Sentiment improves on US Sino trade talk optimism

The FTSE climbed northwards in early trade, led higher by the miners on increased optimism surrounding trade talks between the US and China, which are due to start this week.

The FTSE climbed northwards in early trade, led higher by the miners on increased optimism surrounding trade talks between the US and China, which are due to start this week. Investors will be watching these bilateral trade talks closely as the two powers try to find some common ground in their escalating trade war, which is set to see more tariffs imposed on China as soon as Wednesday.

Miners, which are sensitive to demand from China, the biggest metal consumer in the world, dominated the upper reaches on the FTSE, as the pending US -Sino trade talks are giving markets optimism that a de-escalation of trade tensions is possible.

However, there is a chance that the markets are getting ahead of themselves here given the gapping differences between the US and China on fundamental issues such as technology transfer, subsidies and local market protectionism which are a standard component of the Chinese economy. This is not just a case of China needing to open the doors just a little further, we have already seen that the White House is looking for China to make significant steps to opening its economy in order for the trade tariffs to be put on hold.  

Sage plummets over 6%

Sage Group dived to the bottom of the FTSE, shedding over 6.6% across the course of the session following a downgrade from Deutsche Bank to a sell rating. Analysts at Deutsche Bank are just the latest of a string of analyst’s who have turned negative on the stock, owing to increased competition and intensifying concerns over its ability to push organic growth above its current 6% level, towards its target of 7%; a target which was downgraded from 8% at the start of the year.
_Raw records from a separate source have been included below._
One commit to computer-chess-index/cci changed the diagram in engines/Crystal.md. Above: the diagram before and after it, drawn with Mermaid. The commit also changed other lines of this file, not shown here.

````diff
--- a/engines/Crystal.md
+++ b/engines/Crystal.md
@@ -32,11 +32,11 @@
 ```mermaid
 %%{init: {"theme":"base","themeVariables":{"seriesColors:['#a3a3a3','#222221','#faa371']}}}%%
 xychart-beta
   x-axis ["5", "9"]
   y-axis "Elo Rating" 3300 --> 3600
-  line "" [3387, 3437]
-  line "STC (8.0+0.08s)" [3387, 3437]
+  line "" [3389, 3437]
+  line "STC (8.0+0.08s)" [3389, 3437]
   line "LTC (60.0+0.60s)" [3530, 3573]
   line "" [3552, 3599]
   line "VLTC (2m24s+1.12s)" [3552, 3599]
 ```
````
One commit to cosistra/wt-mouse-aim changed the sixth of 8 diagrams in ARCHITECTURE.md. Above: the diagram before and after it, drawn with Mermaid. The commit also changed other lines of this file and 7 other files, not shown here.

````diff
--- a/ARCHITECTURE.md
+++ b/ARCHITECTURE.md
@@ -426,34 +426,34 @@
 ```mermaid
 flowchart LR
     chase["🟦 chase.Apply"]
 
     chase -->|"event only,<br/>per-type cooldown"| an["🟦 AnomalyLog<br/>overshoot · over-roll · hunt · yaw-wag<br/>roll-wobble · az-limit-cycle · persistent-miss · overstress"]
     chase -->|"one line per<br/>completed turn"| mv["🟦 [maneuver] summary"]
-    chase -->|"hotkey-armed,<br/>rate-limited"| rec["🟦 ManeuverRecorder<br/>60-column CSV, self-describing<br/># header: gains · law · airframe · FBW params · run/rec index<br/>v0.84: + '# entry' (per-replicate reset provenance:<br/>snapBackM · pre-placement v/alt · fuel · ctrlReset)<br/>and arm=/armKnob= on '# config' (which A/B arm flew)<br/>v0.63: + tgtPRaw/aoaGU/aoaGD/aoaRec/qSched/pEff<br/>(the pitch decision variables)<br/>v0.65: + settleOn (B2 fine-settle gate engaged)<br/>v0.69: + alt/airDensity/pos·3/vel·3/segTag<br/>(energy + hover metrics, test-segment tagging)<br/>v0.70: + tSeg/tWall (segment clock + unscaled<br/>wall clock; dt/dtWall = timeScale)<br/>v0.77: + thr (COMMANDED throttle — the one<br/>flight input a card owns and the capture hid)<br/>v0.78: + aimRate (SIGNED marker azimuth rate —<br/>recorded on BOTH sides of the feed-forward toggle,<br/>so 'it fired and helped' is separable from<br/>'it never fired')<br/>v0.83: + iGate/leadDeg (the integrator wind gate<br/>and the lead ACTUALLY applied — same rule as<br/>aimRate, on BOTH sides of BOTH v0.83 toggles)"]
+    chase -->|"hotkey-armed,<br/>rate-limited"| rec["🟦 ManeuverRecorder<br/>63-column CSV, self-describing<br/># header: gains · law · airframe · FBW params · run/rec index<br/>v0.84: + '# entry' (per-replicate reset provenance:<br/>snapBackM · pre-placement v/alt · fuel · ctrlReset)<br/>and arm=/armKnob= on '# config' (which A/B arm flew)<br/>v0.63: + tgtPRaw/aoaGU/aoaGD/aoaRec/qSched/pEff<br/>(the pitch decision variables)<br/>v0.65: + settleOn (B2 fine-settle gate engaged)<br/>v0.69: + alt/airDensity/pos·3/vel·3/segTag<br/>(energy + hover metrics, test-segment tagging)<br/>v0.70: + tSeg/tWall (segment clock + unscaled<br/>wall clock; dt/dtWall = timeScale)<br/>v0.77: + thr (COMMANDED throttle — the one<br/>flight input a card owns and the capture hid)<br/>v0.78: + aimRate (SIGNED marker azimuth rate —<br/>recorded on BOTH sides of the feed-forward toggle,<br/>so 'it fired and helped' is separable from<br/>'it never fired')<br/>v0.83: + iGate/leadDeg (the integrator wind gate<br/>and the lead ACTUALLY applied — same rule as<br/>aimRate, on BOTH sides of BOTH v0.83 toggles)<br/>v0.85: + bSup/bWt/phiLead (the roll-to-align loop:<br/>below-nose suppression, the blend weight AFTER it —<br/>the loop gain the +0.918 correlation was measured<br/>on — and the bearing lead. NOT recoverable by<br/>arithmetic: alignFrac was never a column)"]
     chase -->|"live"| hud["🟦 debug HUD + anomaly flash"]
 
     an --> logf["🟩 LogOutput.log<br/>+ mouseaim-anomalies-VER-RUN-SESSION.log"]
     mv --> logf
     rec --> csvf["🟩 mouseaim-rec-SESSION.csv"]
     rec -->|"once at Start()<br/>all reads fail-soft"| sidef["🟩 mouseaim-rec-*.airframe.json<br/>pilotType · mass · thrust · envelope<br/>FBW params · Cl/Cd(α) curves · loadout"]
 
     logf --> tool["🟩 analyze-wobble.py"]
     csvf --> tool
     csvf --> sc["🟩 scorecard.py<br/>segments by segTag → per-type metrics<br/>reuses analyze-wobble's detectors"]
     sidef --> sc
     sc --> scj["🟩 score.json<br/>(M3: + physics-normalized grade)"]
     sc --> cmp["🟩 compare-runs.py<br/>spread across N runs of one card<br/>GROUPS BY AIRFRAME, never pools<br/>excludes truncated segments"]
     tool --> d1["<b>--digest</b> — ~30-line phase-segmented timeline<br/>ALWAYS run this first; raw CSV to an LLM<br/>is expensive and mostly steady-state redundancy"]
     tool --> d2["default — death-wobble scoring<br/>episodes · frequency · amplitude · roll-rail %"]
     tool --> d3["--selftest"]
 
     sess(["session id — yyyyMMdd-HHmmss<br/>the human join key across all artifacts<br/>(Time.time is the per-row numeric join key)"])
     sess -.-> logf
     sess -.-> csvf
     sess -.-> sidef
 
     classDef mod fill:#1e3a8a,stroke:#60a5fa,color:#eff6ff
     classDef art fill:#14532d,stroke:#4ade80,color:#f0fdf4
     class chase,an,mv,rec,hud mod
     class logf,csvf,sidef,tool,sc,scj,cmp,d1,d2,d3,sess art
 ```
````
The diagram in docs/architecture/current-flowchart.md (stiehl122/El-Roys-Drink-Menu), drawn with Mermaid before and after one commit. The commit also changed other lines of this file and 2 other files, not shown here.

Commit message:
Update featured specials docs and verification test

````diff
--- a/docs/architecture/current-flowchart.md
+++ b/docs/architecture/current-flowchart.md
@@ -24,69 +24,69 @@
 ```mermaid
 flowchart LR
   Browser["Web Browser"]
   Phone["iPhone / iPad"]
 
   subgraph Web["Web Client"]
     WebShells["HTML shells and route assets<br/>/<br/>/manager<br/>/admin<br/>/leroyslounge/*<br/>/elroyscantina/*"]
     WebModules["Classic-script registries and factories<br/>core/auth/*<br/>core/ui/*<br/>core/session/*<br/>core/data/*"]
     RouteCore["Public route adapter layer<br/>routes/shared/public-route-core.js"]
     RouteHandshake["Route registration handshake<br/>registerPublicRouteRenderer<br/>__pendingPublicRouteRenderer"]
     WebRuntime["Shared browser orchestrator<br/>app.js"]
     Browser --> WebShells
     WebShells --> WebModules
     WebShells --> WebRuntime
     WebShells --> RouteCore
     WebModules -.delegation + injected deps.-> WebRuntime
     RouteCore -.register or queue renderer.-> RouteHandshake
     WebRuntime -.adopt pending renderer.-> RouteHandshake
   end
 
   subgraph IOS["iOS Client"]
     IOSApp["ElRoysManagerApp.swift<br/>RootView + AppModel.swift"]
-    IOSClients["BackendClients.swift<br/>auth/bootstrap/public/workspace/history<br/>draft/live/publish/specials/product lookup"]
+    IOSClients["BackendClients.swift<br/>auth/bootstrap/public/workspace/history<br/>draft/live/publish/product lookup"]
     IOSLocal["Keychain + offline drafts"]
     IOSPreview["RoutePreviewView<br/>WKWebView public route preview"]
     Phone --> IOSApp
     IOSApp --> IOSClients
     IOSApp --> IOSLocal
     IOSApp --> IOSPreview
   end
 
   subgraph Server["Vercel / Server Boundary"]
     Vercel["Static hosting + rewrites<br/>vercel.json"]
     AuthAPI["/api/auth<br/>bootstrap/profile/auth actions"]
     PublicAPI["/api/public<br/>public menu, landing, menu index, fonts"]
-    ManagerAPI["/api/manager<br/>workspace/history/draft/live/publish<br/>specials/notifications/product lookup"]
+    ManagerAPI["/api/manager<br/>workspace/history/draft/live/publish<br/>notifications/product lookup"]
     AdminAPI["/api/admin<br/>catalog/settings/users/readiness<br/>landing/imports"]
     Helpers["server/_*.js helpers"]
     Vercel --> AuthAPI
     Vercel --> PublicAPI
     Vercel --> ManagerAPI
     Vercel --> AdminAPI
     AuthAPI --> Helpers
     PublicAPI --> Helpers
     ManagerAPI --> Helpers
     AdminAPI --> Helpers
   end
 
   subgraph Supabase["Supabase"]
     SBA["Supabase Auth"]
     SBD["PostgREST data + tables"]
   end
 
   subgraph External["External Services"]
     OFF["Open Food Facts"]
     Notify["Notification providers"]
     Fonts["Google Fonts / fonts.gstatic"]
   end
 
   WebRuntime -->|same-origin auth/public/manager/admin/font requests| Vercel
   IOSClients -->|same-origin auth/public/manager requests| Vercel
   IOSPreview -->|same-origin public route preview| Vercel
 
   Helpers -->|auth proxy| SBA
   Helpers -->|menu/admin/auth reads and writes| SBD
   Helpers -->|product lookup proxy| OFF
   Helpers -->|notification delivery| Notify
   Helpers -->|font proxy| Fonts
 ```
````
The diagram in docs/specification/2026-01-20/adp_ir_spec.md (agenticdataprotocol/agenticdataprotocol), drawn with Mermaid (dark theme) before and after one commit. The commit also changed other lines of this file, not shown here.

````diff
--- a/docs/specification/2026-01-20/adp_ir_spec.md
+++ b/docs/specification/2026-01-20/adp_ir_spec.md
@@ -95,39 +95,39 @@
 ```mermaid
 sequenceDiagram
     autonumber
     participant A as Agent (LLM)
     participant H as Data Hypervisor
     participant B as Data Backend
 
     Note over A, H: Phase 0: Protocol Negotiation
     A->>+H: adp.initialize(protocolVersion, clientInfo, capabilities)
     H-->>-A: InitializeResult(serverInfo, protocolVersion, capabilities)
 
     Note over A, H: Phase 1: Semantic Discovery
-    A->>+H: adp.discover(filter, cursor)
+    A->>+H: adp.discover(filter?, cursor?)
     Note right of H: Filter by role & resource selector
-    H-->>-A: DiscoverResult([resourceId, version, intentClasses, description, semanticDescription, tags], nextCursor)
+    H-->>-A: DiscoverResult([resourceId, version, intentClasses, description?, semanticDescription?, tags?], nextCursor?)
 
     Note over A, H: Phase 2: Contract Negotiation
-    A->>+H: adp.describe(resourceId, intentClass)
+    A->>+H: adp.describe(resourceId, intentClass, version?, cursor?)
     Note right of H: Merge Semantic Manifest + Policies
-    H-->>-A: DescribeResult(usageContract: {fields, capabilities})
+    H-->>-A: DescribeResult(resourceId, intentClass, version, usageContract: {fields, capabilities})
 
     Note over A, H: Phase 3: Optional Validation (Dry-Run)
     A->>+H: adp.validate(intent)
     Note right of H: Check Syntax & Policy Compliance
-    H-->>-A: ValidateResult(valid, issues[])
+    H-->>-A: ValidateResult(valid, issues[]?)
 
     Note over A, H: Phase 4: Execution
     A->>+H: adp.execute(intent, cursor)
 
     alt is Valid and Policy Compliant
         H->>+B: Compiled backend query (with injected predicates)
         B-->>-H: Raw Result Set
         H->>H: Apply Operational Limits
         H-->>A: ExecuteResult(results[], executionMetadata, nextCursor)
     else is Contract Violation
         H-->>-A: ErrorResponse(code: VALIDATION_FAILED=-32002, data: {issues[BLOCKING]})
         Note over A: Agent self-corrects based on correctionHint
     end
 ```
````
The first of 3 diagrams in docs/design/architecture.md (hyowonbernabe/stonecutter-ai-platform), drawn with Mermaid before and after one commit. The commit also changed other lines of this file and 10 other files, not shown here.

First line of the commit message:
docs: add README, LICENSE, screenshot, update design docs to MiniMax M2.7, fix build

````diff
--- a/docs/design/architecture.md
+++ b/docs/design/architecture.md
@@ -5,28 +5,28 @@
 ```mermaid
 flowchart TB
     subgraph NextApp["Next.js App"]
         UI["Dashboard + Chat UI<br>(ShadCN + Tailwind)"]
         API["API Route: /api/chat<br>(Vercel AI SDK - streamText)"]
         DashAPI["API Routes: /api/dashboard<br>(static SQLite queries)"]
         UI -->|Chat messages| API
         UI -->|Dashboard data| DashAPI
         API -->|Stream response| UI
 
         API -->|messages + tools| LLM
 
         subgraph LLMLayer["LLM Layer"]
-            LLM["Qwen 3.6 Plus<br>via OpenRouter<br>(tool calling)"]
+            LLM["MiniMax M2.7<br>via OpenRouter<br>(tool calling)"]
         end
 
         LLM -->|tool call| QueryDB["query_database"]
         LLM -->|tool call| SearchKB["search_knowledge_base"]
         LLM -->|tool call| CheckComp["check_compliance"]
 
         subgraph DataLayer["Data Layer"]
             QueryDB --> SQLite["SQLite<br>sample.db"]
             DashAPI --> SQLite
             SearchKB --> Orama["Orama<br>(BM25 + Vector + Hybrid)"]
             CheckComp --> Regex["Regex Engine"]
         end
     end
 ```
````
Sage shares are now down 22% year to date.

House builders lower as houses price decline

House builders were on the backfoot on Monday after Rightmove House price survey showed that average process decreased 2.3% from July to August, with London seeing the biggest declines. Whilst house prices typically dip at this time of year, August’s fall was sizeable as tougher lending conditions and Brexit uncertainties also impact on the national housing market. Persimmon was down 1.3% on Monday following the house price data and ahead of it reporting later this week.

Investors will be particularly interested to see whether the BoE’s interest rate rise in early August is starting to impact on the firm’s ability to sell homes. The latest update from Persimmon, in July, was reassuring given the less than favourable backdrop. Whilst revenues are expected to have increased by 5% to £1.84 billion, profits margins will be under the spotlight as the firm has previously indicated that it expected an improvement in underlying margin in the first half of the year.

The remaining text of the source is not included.